> **EXERCISE**
The response should hold each line from the entries below where "changed" is found.

> **MATERIALS PROVIDED**
——————————
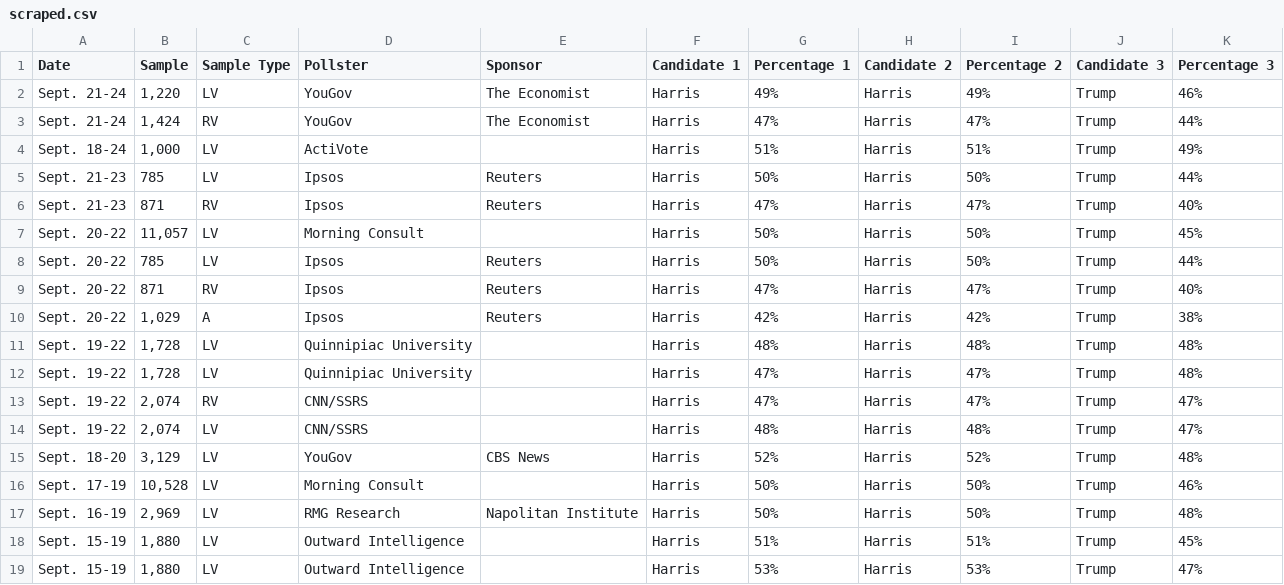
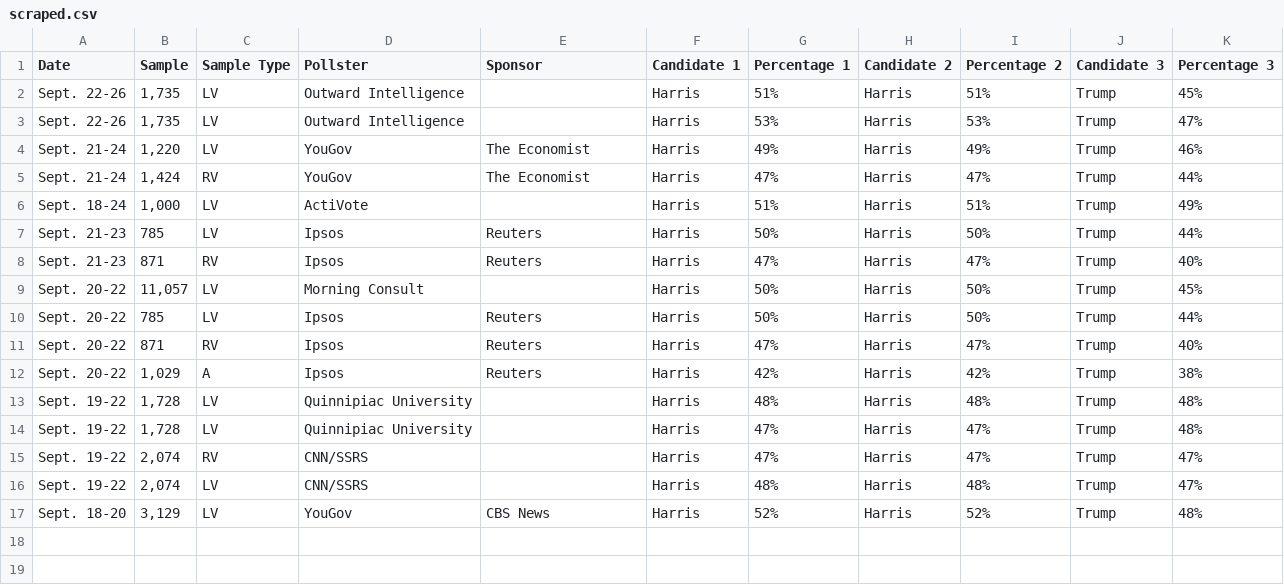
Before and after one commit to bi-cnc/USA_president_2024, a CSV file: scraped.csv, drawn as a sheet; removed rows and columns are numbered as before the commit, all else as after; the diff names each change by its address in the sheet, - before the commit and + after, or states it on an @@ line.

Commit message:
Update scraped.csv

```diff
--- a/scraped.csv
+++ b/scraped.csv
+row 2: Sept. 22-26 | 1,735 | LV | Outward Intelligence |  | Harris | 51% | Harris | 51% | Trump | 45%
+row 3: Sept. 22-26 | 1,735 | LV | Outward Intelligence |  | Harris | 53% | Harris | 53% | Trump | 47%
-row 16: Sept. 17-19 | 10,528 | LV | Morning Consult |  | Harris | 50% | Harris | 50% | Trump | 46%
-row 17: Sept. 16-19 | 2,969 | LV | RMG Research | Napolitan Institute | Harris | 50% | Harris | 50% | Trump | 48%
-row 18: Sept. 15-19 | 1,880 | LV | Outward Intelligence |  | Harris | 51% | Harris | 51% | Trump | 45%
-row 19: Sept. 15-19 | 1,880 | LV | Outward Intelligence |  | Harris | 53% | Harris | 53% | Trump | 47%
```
——————————
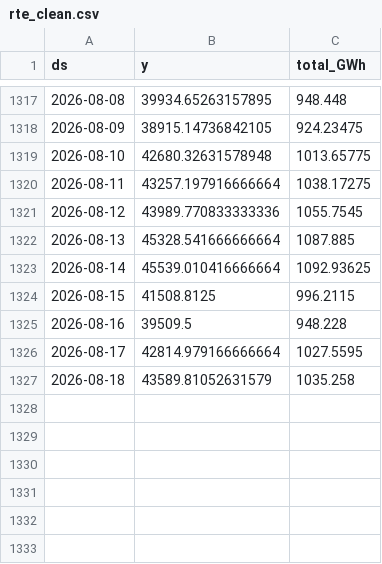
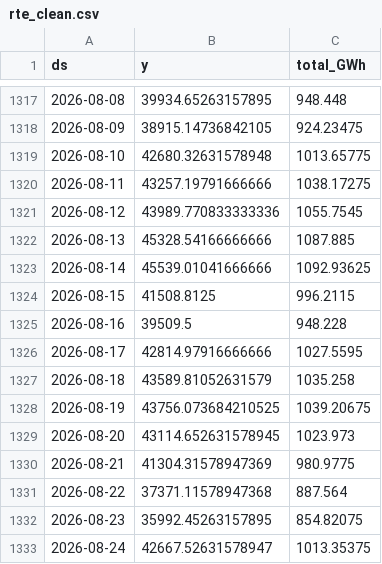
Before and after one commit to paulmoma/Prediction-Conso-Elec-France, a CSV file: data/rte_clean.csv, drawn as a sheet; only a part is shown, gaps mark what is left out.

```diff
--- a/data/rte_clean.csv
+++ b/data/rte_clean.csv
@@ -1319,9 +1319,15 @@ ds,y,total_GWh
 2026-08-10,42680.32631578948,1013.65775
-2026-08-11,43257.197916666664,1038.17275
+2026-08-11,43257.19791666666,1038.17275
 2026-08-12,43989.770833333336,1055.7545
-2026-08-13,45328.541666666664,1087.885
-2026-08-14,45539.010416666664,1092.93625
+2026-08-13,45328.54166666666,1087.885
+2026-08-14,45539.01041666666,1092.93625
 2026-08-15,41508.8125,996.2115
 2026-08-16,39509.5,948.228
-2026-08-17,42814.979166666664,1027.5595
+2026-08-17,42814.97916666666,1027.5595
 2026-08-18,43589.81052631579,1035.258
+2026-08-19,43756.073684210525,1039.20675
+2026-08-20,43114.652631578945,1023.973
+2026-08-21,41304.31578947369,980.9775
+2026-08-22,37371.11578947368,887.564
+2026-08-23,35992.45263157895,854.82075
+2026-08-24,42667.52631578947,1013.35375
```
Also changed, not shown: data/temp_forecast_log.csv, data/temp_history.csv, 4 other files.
——————————
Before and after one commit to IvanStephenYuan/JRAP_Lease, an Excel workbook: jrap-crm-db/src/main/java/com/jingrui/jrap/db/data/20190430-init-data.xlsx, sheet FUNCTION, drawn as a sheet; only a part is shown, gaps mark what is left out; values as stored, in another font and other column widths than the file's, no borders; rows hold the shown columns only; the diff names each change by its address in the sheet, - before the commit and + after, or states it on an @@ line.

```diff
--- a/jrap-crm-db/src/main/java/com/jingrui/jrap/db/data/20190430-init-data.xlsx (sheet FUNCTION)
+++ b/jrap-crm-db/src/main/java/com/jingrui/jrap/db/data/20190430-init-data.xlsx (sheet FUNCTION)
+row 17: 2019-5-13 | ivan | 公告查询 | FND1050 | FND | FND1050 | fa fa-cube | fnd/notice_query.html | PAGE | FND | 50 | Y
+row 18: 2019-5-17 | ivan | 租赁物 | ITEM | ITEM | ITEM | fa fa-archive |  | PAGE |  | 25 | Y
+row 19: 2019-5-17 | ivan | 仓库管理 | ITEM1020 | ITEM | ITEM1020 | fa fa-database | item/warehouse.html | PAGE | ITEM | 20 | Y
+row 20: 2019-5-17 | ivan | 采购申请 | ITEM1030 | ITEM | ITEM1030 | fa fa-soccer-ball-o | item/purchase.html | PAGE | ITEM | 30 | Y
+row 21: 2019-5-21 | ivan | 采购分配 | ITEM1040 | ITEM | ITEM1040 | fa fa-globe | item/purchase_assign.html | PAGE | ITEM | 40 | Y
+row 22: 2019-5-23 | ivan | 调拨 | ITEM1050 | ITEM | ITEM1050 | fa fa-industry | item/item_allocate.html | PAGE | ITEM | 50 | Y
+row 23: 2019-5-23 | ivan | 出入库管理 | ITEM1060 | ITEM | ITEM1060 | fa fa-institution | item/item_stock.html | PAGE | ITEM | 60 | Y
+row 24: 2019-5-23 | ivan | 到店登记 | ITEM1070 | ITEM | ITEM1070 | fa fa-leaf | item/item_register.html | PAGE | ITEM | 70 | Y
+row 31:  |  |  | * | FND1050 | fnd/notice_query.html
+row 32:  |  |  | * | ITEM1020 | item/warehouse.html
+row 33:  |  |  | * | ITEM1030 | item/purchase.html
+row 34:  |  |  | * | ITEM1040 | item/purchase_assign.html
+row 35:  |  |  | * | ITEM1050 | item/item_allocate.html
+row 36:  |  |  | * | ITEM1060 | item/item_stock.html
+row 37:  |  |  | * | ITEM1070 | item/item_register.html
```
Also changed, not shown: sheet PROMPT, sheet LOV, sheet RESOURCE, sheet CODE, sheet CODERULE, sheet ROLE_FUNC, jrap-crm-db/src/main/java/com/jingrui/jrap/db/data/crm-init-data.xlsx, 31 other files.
——————————
> **OUTPUT OF THE TASK**
Also changed, not shown: data/temp_forecast_log.csv, data/temp_history.csv, 4 other files.
Also changed, not shown: sheet PROMPT, sheet LOV, sheet RESOURCE, sheet CODE, sheet CODERULE, sheet ROLE_FUNC, jrap-crm-db/src/main/java/com/jingrui/jrap/db/data/crm-init-data.xlsx, 31 other files.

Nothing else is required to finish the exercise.